The average American spends more than 18 hours in an automobile each week, which equates to over 17 percent of his or her waking hours, according to data from Nielsen and the Bureau of Labor Statistics.
That alone spells risk not only because the odds of an accident increase with the number of miles we drive, but also because the more time-crunched we are, the more likely we are to attempt multitasking or otherwise drive recklessly.
In addition to endangering fellow motorists, bad behavior on the road can have costly consequences for your wallet.
Today an electric car faces multiple issues to settle in as a viable means of transport. To name a few, it takes ages to reach a full charge of its batteries. It then runs out of juice a lot sooner as compared to a full tank of flammable fuel.
Having said that, nearly everyone is convinced that electric cars are here to stay and will replace today’s gas-guzzlers in the near future. It is on this conviction that car manufacturers around the world are spending millions to constantly improve their offering in the EV (electric vehicle) segment.

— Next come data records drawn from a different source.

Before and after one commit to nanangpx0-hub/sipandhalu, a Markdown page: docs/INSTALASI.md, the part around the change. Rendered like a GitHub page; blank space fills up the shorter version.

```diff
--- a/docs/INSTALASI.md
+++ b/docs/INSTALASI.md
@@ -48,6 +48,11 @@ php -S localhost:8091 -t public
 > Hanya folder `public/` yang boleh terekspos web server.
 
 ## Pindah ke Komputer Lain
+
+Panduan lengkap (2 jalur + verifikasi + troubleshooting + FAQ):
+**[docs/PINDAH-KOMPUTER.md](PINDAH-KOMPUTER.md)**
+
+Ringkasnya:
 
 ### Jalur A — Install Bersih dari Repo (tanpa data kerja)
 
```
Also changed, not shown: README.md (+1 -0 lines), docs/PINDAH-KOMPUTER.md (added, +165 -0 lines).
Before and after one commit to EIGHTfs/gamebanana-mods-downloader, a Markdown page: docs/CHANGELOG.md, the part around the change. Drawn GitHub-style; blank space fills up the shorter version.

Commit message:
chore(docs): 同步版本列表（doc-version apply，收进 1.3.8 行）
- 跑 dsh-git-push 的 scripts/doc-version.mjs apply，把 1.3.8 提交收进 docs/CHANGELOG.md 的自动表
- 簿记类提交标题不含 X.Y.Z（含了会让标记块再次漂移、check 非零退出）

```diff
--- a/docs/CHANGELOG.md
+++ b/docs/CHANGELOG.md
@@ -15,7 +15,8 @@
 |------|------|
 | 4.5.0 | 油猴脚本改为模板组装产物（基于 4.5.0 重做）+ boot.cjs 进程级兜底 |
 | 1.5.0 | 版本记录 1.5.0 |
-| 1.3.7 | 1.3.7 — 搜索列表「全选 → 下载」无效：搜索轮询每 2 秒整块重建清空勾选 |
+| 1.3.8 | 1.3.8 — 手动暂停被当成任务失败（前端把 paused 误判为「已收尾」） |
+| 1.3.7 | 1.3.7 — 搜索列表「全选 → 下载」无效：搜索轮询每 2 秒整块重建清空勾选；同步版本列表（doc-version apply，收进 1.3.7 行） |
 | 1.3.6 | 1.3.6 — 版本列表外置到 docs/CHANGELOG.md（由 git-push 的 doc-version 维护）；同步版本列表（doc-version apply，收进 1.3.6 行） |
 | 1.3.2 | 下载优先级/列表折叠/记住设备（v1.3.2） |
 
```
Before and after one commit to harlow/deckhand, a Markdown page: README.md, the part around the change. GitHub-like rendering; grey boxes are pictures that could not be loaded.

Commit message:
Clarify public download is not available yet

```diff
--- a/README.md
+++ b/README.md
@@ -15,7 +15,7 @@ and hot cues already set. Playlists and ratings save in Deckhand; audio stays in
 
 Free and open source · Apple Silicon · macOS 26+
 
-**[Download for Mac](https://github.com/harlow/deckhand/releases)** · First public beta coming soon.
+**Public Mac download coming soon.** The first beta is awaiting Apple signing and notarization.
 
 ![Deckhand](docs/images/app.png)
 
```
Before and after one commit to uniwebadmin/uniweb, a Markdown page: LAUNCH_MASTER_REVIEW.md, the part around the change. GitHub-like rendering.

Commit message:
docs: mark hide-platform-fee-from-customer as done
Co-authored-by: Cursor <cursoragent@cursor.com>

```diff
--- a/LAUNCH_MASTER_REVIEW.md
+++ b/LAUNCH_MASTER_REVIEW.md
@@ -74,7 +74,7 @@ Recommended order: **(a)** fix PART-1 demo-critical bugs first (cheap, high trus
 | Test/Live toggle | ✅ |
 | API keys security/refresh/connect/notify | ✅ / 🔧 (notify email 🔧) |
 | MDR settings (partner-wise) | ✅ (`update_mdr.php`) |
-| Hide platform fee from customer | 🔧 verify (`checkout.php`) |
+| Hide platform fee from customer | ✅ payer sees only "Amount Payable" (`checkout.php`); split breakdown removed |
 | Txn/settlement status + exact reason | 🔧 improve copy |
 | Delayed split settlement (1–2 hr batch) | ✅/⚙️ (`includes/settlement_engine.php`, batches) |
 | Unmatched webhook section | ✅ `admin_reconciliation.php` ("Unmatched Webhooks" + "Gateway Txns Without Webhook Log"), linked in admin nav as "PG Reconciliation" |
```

Earlier in the week, Uber made waves when the company announced that it would be deploying self-driving cars to assist in its operations in Pittsburgh before the end of the month.
Thursday however, in Singapore, a relatively unknown startup named nuTonomy has pipped mighty Uber to the post with the launch of what could possibly be the world’s first self-driving taxi service.
The U.S. Environmental Protection Agency and the National Highway Transportation Safety Administration have decided to cut off public comment on the federal fuel-efficiency regulations and denied a request by automakers to extend the comment period.
The decision sets up a showdown between federal regulators and automakers that argue the current regulations are too stringent given the prevailing drop in fuel prices and the shift in consumer demand towards larger, less fuel-efficient vehicles, such as trucks and sport utility vehicles.
Floods are the most common and widespread of all natural disasters, according to the National Oceanic and Atmospheric Administration.
Because of their speed and unpredictability, flash floods are the most dangerous kind — especially for motorists.
Flash floods occur when excessive water fills normally dry creeks or river beds along with currently flowing creeks and rivers, causing rapid rises of water in a short amount of time.